Joo says he regularly counsels young church members, many of whom are anxious about their careers or finances.

“I don’t tell them what is wrong or what is right in their life, I just listen to them and try to educate them about Christian tradition,” he said.

Nevertheless, more South Koreans are feeling like churches, and religion generally, don’t provide answers to their most pressing needs.

“We can’t offer practical assistance when it comes to jobs or financial hardships. All we can do is provide emotional consolation and try to encourage harmony,” Joo added.

Kim Hyun-ah, 27, took time away from her own search for a job at a large conglomerate to attend the Sunday service at Seoul Cathedral Anglican Church.

“I just come here because it’s an open-minded church. I like the atmosphere,” she said. Kim says she finds occasional church attendance a boost to her spirits during a challenging time.

After the service she said she was planning to move to a nearby coffee shop to resume her online job search, saying: “It’s good to come here sometimes, but finding a job is my real occupation.
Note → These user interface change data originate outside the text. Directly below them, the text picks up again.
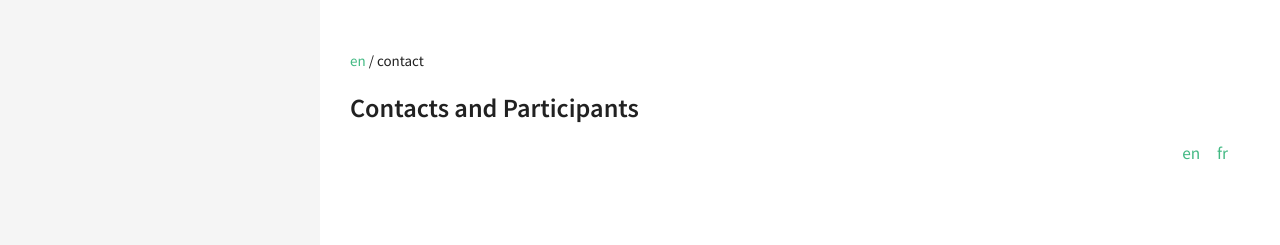
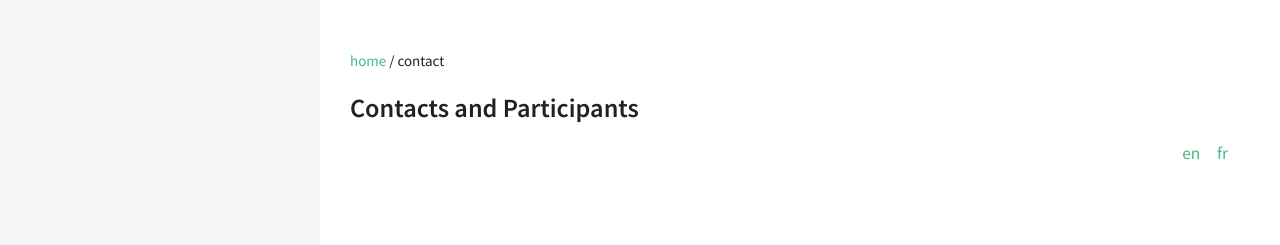
Before and after one commit to census-recensement/census-recensement.github.io, a Jekyll site: the page built from en/contact.md, in a window 1280 px wide. Shown: the top 245 px of the page. Built offline with Jekyll 4.4.1, drawn with Linux system fonts in a browser that asks for light colours.

Commit message:
finishing breadcrumbs

```diff
--- a/_data/navigation.yml
+++ b/_data/navigation.yml
@@ -3,6 +3,7 @@
 languages:
 - language: "en"
   name: "Canadian Census Discovery Portal"
+  home: "home"
   url: /en
   links:
     - title: "About"
@@ -15,6 +16,7 @@ languages:
       url: /fr/
 - language: "fr"
   name: "Portail de découverte du recensement du Canada"
+  home: "accueil"
   url: /fr
   links:
     - title: "À propos"
--- a/_includes/breadcrumbs.html
+++ b/_includes/breadcrumbs.html
@@ -3,7 +3,11 @@
 <div id="breadcrumbs">
 {% assign crumbs = page.url | remove:'/index.html' | split: '/' %}
 
-<a href="{{ site.url }}/{{ page.lang}}">{{ page.lang }}</a>
+{% for item in site.data.navigation.languages %}
+  {% if item.language == page.lang %}
+<a href="{{ site.url }}/{{ page.lang}}">{{ item.home }}</a>
+{% endif %}
+{% endfor %}
 
 {% for crumb in crumbs offset: 2 %}
   {% if forloop.last %}
@@ -13,3 +17,10 @@
   {% endif %}
 {% endfor %}
 </div>
+
+
+<!--   {% for item in site.data.navigation.languages %}
+  {% if item.language == page.lang %}
+    &copy; {{ site.time | date: '%Y' }} {{ item.name }}
+  {% endif %}
+  {% endfor %} -->
```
And going to church won’t help me with that.”

Source: Al Jazeera

Bulgaria to conduct food product checks amid quality concerns
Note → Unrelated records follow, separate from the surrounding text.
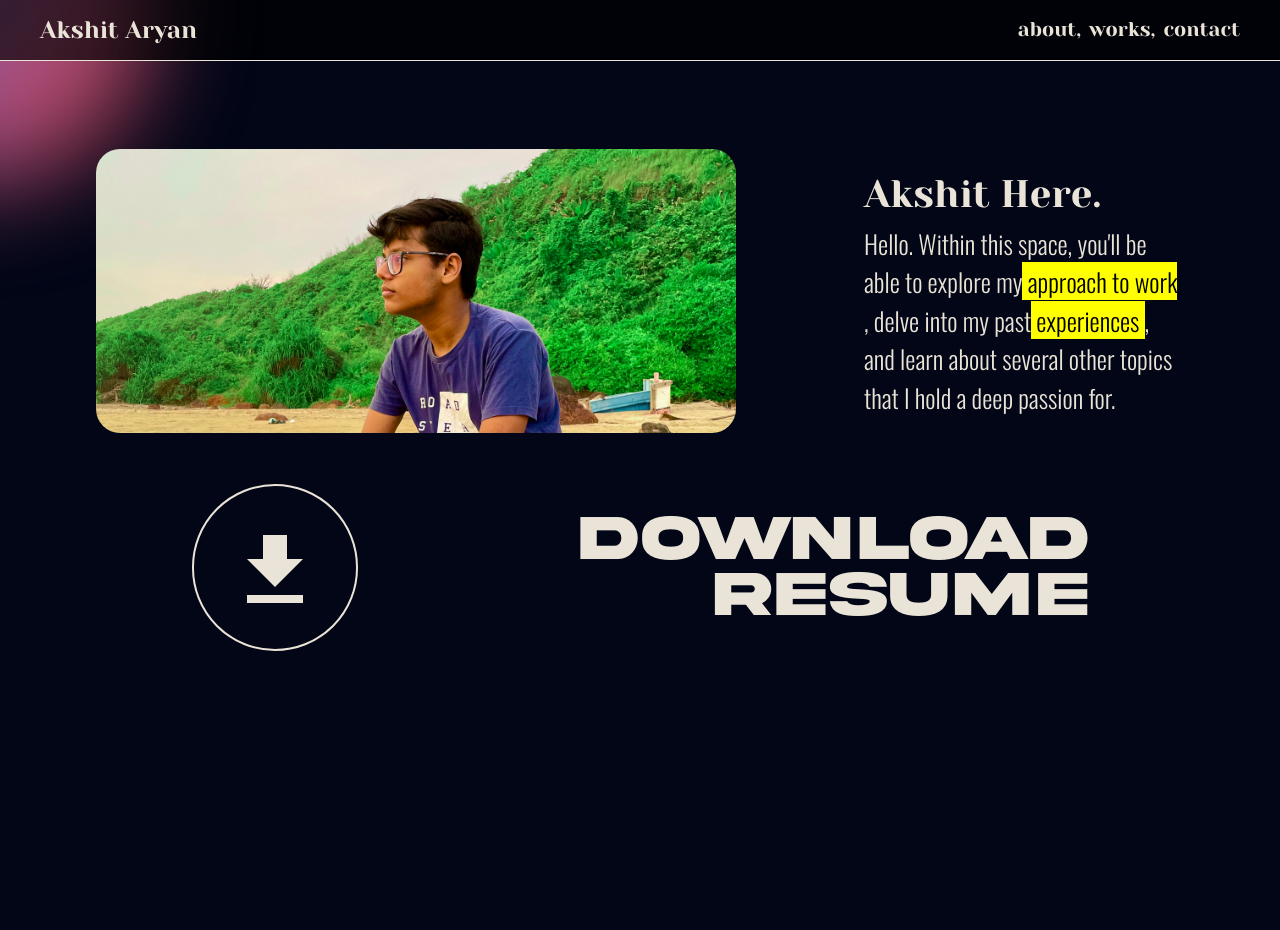
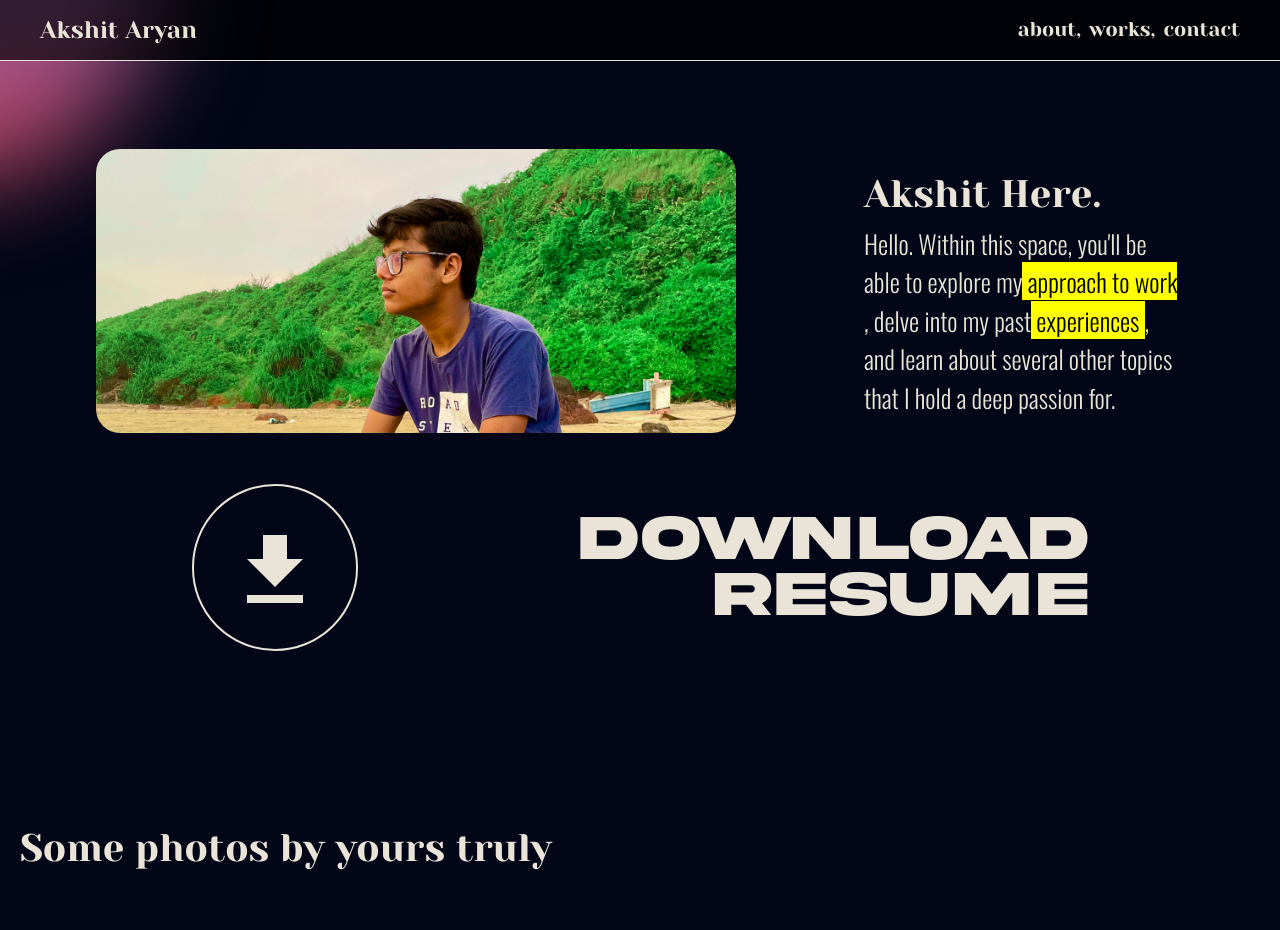
Before and after one commit to Chicken47/aryanakshit, a Next.js app: page /about in a window 1280 px wide. Shown: the top 930 px of the page. Built offline with nearby package versions, Linux system fonts and the light colour scheme.

Commit message:
moved gallery to about page

```diff
--- a/src/app/about/page.jsx
+++ b/src/app/about/page.jsx
@@ -6,6 +6,7 @@ import AboutHero from "./abouthero";
 import HowIWork from "./howiwork";
 import Experience from "./experience";
 import ServicesAbout from "./services";
+import Gallery from "../home/gallery";
 
 const AboutPage = () => {
   const [blobPosition, setBlobPosition] = useState({ x: 0, y: 0 });
@@ -37,6 +38,7 @@ const AboutPage = () => {
       <div className="relative z-50 flex flex-col items-center w-full h-full max-w-[1366px] text-text">
         <Header />
         <AboutHero />
+        <Gallery />
         <HowIWork />
         <Experience />
         <ServicesAbout />
--- a/src/app/home/gallery.jsx
+++ b/src/app/home/gallery.jsx
@@ -58,8 +58,8 @@ const Gallery = () => {
 
   return (
     <div className="flex flex-col w-full min-h-screen p-5 space-y-10 overflow-hidden">
-      <span ref={textRef} className="font-yeseva text-[5vw]">
-        Showcase of My Photos
+      <span ref={textRef} className="font-yeseva text-[3vw]">
+        Some photos by yours truly
       </span>
       <span ref={textRef} className="font-akira text-[3vw]">
         ladakh_ladakh_ladakh_ladakh_ladakh_ladakh_ladakh_ladakh_ladakh_
--- a/src/app/page.jsx
+++ b/src/app/page.jsx
@@ -7,7 +7,6 @@ import HomePage from "./home/home";
 import Works from "./home/works";
 import { useState, useEffect } from "react";
 import HowIWork from "./about/howiwork";
-import Gallery from "./home/gallery";
 
 export default function Home() {
   const [blobPosition, setBlobPosition] = useState({ x: 0, y: 0 });
@@ -47,7 +46,6 @@ export default function Home() {
         <AboutHome />
         <HowIWork />
         <Works />
-        <Gallery />
         <Contact />
         <Footer />
       </div>
```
Bulgaria said on Saturday it would conduct checks on different food products of multinational companies sold in the Balkan state and compare them with food sold in richer western European countries, amid concerns over quality.

Consumer groups have complained that popular brands use poorer-quality ingredients in products sold in central and eastern Europe than in countries like Germany and Austria.

However, they have had little recourse to complain because the European Union only requires that the packaging contain a clear list of all ingredients.

Bulgaria’s Minister of Agriculture, Food and Forestry Rumen Porozhanov said experts had already purchased chocolate, dairy and meat products, non-alcoholic beverages, juices and baby foods from Germany and Austria and would make the quality checks after buying the identical products in Bulgaria.

“Next week we will buy identical products that are sold on the Bulgarian market by the big chains and then the analysis will start,” Porozhanov said after a government meeting.

“We have a united vision of conducting such measures with the countries of the Visegrad Four,” he added, referring to Poland, Slovakia, the Czech Republic and Hungary which have already criticized several global food companies on the issue.

The eastern European countries want to lobby within the EU to stop companies from offering identical brands and packaging but different lists of ingredients in the “old” and “new” EU member states.

(Reporting by Angel Krasimirov; Editing by Gareth Jones)

Yemen rivals urged to free wrongfully held detainees

Human Rights Watch has urged all warring sides in Yemen, the Houthi-Saleh fighters, the government troops and forces backed by the United Arab Emirates (UAE), to seize the advent of the Muslim holy month of Ramadan to remedy the wrongful treatment of detainees and to free those who were arbitrarily held.

HRW said in a statement that detainees should have access to lawyers and family members, and urged warring sides to reveal the fate or whereabouts of those forcibly disappeared.

“The forces should also release children and others being needlessly held and hold to account officials responsible for mistreatment,” HRW said in the statement.

Documented cases

The organisation said it had documented arbitrary detention and enforced disappearances by Houthi rebels and those loyal to former president Ali Abdullah Saleh, as well as the government troops and UAE-backed security forces in the southern and eastern parts of the country, including in Aden, Abyan, and Hadramawt governorates.

It said Yemeni non-governmental groups estimated that the number of people currently held by all sides was in the thousands.

HRW itself documented 65 cases in which Houthi-Saleh forces forcibly disappeared people and arbitrarily detained at the Political Security Organisation headquarters, Zain al-Abdeen mosque in Hiziyaz and the National Security Bureau in Sanaa’s Old City.

UN urges $2.1bn aid for Yemen crisis

Source: Al Jazeera News